The BYU Store has increased the number of textbook titles available to rent by 35 percent in response to the growing number of students choosing to rent rather than buy.
A total of 2,360 books were rented from the BYU Store during the Winter 2015 semester and the store predicts even greater numbers of book rentals in the future. Initial cost savings is just one of the reasons students opt to rent their textbooks rather than purchase them.
“The average rental prices are usually 30 to 40 percent less than the retail prices,” BYU Store Academic Resources Buyer Cindy Jensen said. “The discount on used rentals is usually higher.”
Books must be returned at the end of the semester. Students will be charged the difference of the cost and an additional $5 late fee if they do not return the books.
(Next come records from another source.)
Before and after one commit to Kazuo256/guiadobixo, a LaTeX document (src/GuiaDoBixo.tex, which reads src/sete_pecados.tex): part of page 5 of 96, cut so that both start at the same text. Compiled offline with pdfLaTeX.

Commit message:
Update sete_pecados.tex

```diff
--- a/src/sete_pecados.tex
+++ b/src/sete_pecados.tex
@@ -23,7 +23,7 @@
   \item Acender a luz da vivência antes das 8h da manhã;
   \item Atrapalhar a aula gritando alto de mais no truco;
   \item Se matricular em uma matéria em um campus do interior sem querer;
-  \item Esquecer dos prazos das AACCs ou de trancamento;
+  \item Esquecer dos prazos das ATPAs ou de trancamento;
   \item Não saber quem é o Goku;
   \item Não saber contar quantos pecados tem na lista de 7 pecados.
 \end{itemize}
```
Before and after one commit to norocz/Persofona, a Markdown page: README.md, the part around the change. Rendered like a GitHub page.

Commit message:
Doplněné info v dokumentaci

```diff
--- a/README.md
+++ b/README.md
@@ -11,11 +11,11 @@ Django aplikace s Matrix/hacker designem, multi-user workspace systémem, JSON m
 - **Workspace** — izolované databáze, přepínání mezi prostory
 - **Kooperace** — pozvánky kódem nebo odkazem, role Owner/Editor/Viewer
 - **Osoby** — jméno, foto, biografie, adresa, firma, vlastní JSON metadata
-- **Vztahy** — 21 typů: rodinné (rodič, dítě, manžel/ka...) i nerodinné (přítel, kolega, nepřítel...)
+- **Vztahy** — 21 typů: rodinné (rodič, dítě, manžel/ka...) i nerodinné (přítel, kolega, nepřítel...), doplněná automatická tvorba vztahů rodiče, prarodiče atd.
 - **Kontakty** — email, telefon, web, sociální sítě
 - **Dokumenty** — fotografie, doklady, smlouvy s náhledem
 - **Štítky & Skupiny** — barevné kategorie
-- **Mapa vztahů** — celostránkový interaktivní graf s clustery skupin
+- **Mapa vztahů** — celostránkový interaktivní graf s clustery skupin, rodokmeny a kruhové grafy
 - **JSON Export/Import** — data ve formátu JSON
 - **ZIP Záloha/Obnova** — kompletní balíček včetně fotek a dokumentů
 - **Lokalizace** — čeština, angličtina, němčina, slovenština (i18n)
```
“Some of my books have cost more than $200 brand new,” said BYU student Nicole Johnson, an elementary education major. “So whenever renting was an option, it was always a no-brainer.”
All book titles for rent have a sign showing new and used prices in addition to the rent-it-for price. If a certain textbook at the BYU Store currently costs $213.80 brand new. Used it would be $160.35. However, it can be rented new for $131.60 or used for $78.15.
“I always look around for the best price before buying my textbooks,” Johnson said. “I have a hard time paying so much money, especially when I won’t necessarily need the book for the future. That’s why renting is such a good option.”
Renting isn’t always the cheapest option. Students can often sell their books back for close to what they bought them for at the end of the semester.
“It’s actually more cost effective to buy the book if there’s a chance it will be used the next semester,” Jensen explained. “BYU will buy back books depending on if the professor adopts it again for the next semester and how many students are registered for the course.”
Books rented from the BYU Store can be used just like books that are purchased. Students are free to highlight and make some notes in rented books. “Highlighting, underlining, taking notes in the margins is all allowed,” Jensen said. “What you don’t want to do is bring your book back water damaged or obliterated to the point where it’s no longer readable.”
Deciding whether to buy or rent depends on each student’s situation. Students who purchase new or used books and sell them back can sometimes obtain similar savings, but students can lock in the savings up front with a rental.